  #976 (permalink)  
Join Date: Jul 2014
Location: Harbour Master Place
Posts: 661
One line of thinking is that the crew did end up using the cutout switches at some point, however, by this point it had been trimmed nose down (due AoA fault operating the MCAS). Now the electric trim is unavailable with significant nose down trim, the only option left is manual trim (very slow) or to reduce IAS the air-load Speed increased to the point where the elevator could not overcome the trim.

Given the undocumented MCAS system and an unannunciated AoA fault, whilst dealing with an unreliable airspeed, it is highly unlikely that many pilots would have the insight or knowledge to understand the need to reduce speed (and how do you know what to set, the only guidance in the checklist is two attitude / thrust combinations depending upon the flap configuration), or recover with manual pitch trim from 5000'.

A very interesting simulator experiment would be to do a series of progressively more nose down trims, setting the UA QRH attitude & thrust and seeing if there is a speed or nose trim position that becomes unrecoverable using the elevator alone with the stab trim switches in cutout.

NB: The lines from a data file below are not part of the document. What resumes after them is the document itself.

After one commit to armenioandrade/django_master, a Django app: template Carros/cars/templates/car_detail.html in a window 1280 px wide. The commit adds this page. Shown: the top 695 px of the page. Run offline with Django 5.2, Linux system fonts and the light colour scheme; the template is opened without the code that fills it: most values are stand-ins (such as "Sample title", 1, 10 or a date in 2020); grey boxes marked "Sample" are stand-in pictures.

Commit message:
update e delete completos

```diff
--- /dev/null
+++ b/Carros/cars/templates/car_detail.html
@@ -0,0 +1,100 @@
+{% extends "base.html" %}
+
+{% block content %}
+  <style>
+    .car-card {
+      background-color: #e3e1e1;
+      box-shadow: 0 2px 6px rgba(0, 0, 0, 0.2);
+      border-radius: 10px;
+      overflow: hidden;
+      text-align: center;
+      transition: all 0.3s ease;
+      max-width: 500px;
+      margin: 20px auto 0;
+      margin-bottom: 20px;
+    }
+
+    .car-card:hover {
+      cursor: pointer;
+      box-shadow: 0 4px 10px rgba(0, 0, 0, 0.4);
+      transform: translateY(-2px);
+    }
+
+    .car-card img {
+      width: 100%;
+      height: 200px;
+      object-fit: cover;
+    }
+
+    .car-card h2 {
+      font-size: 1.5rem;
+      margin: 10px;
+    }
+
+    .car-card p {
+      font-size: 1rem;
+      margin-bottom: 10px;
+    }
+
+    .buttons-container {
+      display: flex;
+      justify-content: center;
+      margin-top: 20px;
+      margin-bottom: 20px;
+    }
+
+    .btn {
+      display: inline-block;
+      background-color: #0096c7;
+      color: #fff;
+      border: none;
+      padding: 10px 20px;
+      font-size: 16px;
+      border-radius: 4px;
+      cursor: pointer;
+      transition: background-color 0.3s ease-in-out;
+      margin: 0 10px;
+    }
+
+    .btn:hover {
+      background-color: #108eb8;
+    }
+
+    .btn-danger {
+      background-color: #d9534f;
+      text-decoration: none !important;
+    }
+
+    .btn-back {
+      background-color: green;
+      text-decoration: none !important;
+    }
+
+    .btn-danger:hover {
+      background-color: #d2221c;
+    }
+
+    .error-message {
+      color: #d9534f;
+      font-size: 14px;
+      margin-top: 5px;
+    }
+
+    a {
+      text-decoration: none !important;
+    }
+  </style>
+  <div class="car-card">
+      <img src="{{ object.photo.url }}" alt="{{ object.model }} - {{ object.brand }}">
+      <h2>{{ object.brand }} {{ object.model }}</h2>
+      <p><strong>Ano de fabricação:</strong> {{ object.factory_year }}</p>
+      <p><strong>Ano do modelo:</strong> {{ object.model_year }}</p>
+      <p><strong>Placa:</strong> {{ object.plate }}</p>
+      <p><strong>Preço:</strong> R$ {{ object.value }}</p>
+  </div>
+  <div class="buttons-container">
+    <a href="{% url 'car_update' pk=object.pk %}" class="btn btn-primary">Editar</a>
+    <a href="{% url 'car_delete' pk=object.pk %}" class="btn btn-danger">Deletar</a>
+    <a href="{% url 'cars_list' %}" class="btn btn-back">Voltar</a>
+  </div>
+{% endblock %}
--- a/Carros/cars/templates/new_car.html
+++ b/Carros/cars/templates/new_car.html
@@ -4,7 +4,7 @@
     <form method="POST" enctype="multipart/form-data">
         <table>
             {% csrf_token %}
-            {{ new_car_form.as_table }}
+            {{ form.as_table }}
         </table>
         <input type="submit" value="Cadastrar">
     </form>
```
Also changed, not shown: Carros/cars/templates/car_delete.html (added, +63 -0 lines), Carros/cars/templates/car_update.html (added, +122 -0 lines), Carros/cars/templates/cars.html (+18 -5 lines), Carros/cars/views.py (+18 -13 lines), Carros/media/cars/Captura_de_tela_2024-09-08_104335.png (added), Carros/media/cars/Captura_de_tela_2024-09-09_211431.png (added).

The more official and semi-official documentation and information that is starting to come out (ie the APA MCAS) suggests it's not looking good for Boeing.
CurtainTwitcher is offline